— EXERCISE INPUT —
┌────────

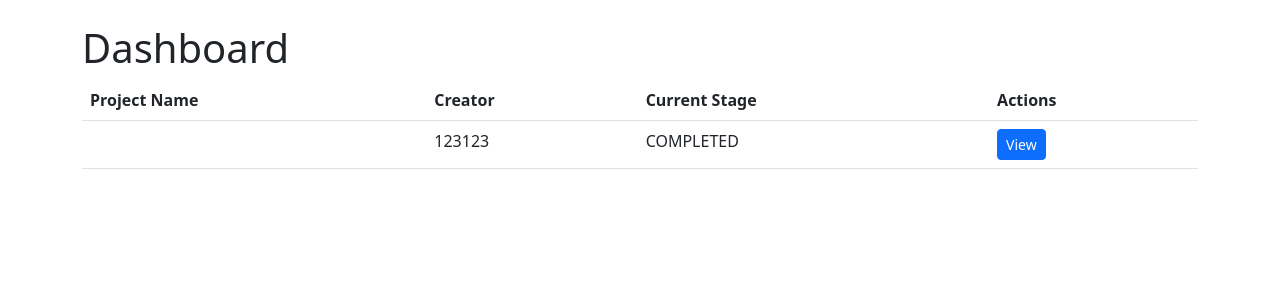
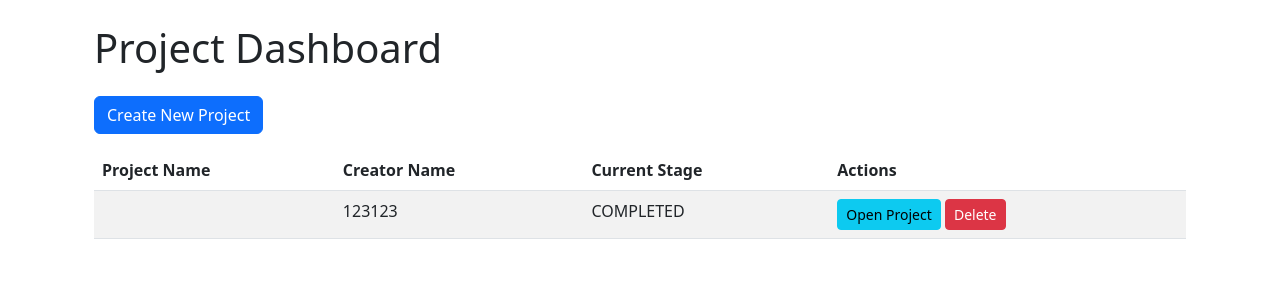
Before and after one commit to Napageneral/project_tracker, a Flask app: page / in a window 1280 px wide. Shown: the part 56-356 px from the top of the page. Run offline with Flask 3, Linux system fonts and the light colour scheme; some libraries are stand-ins or nearby versions.

Commit message:
deletes work

```diff
--- a/app.py
+++ b/app.py
@@ -1,4 +1,4 @@
-from flask import Flask, render_template, request, redirect, url_for, flash
+from flask import Flask, render_template, request, redirect, url_for, flash, jsonify, abort
 from werkzeug.utils import secure_filename
 from database import init_db, db_session
 from models import CustomerService, Launch, Project, Communication, Design, Modeling, Prototype, ProductPictures, Contract, Production, Packaging, Freight, Shipping, File, Tooling
@@ -36,6 +36,12 @@
             saved_files.append(new_file)
     return saved_files
 
+def get_project_or_404(project_id):
+    project = Project.query.get(project_id)
+    if project is None:
+        abort(404, description="Project not found")
+    return project
+
 # Helper function to safely convert string to date
 def safe_date(date_string):
     return safe_date(date_string, '%Y-%m-%d').date() if date_string else None
@@ -46,7 +52,7 @@
 
 # Helper function to safely convert string to int
 def safe_int(int_string):
-    returnsafe_int(int_string) if int_string else None
+    return safe_int(int_string) if int_string else None
 
 @app.before_first_request
 def initialize_database():
@@ -70,11 +76,6 @@
 def dashboard():
     projects = Project.query.all()
     return render_template('dashboard.html', projects=projects)
-
-@app.route('/project/<int:project_id>')
-def project_detail(project_id):
-    project = Project.query.get_or_404(project_id)
-    return render_template('project_detail.html', project=project)
 
 @app.route('/project/new', methods=['GET', 'POST'])
 def new_project():
@@ -288,7 +289,7 @@
 
 @app.route('/project/<int:project_id>/edit', methods=['GET', 'POST'])
 def edit_project(project_id):
-    project = Project.query.get_or_404(project_id)
+    project = get_project_or_404(project_id)
     if request.method == 'POST':
         # Update main project details
         project.creator_name = request.form['creator_name']
@@ -455,5 +456,50 @@
         return redirect(url_for('project_detail', project_id=project.id))
     return render_template('project_form.html', project=project)
 
+@app.route('/project/<int:project_id>/delete', methods=['POST'])
+def delete_project(project_id):
+    try:
+        project = get_project_or_404(project_id)
+
+        # Manually delete associated files and records
+        associated_models = [
+            (Communication, 'communication_id'),
+            (Design, 'design_id'),
+            (Modeling, 'modeling_id'),
+            (Prototype, 'prototype_id'),
+            (ProductPictures, 'product_pictures_id'),
+            (Contract, 'contract_id'),
+            (Tooling, 'tooling_id'),
+            (Production, 'production_id'),
+            (Packaging, 'packaging_id'),
+            (Launch, 'launch_id'),
+            (CustomerService, 'customer_service_id'),
+            (Freight, 'freight_id'),
+            (Shipping, 'shipping_id')
+        ]
+
+        for model, id_column in associated_models:
+            associated_record = model.query.filter_by(project_id=project_id).first()
+            if associated_record:
+                # Delete associated files
+                associated_files = File.query.filter_by(**{id_column: associated_record.id}).all()
+                for file in associated_files:
+                    if os.path.exists(file.file_path):
+                        os.remove(file.file_path)
+                    db_session.delete(file)
+
+                # Delete the associated record
+                db_session.delete(associated_record)
+
+        # Delete the project
+        db_session.delete(project)
+        db_session.commit()
+
+        return jsonify({"success": True, "message": "Project deleted successfully"}), 200
+    except Exception as e:
+        db_session.rollback()
+        logger.error(f"Error deleting project: {str(e)}")
+        return jsonify({"success": False, "message": str(e)}), 500
+
 if __name__ == '__main__':
     app.run(debug=True)
--- a/templates/dashboard.html
+++ b/templates/dashboard.html
@@ -1,12 +1,13 @@
 {% extends "base.html" %}
-
 {% block content %}
-<h1>Dashboard</h1>
-<table class="table">
+<div class="container">
+    <h1 class="my-4">Project Dashboard</h1>
+    <a href="{{ url_for('new_project') }}" class="btn btn-primary mb-3">Create New Project</a>
+    <table class="table table-striped">
         <thead>
             <tr>
                 <th>Project Name</th>
-            <th>Creator</th>
+                <th>Creator Name</th>
                 <th>Current Stage</th>
                 <th>Actions</th>
             </tr>
@@ -18,10 +19,33 @@
                 <td>{{ project.creator_name }}</td>
                 <td>{{ project.current_stage }}</td>
                 <td>
-                <a href="{{ url_for('project_detail', project_id=project.id) }}" class="btn btn-sm btn-primary">View</a>
+                    <a href="{{ url_for('edit_project', project_id=project.id) }}" class="btn btn-sm btn-info">Open Project</a>
+                    <button class="btn btn-sm btn-danger" onclick="confirmDelete({{ project.id }})">Delete</button>
                 </td>
             </tr>
             {% endfor %}
         </tbody>
     </table>
+</div>
+
+<script>
+function confirmDelete(projectId) {
+    if (confirm('Are you sure you want to delete this project? This action cannot be undone.')) {
+        fetch(`/project/${projectId}/delete`, { method: 'POST' })
+            .then(response => response.json())
+            .then(data => {
+                if (data.success) {
+                    alert('Project deleted successfully');
+                    location.reload();
+                } else {
+                    alert('Error deleting project: ' + data.message);
+                }
+            })
+            .catch(error => {
+                console.error('Error:', error);
+                alert('An error occurred while deleting the project');
+            });
+    }
+}
+</script>
 {% endblock %}
```
Also changed, not shown: instance/project_tracker.db. Lines whose indentation alone changed are shown as unchanged.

└────────

— TRY IT —
Search the material above for "ProductPictures". Copy each line that has it.

— WRITTEN RESPONSE —
 from models import CustomerService, Launch, Project, Communication, Design, Modeling, Prototype, ProductPictures, Contract, Production, Packaging, Freight, Shipping, File, Tooling
+            (ProductPictures, 'product_pictures_id'),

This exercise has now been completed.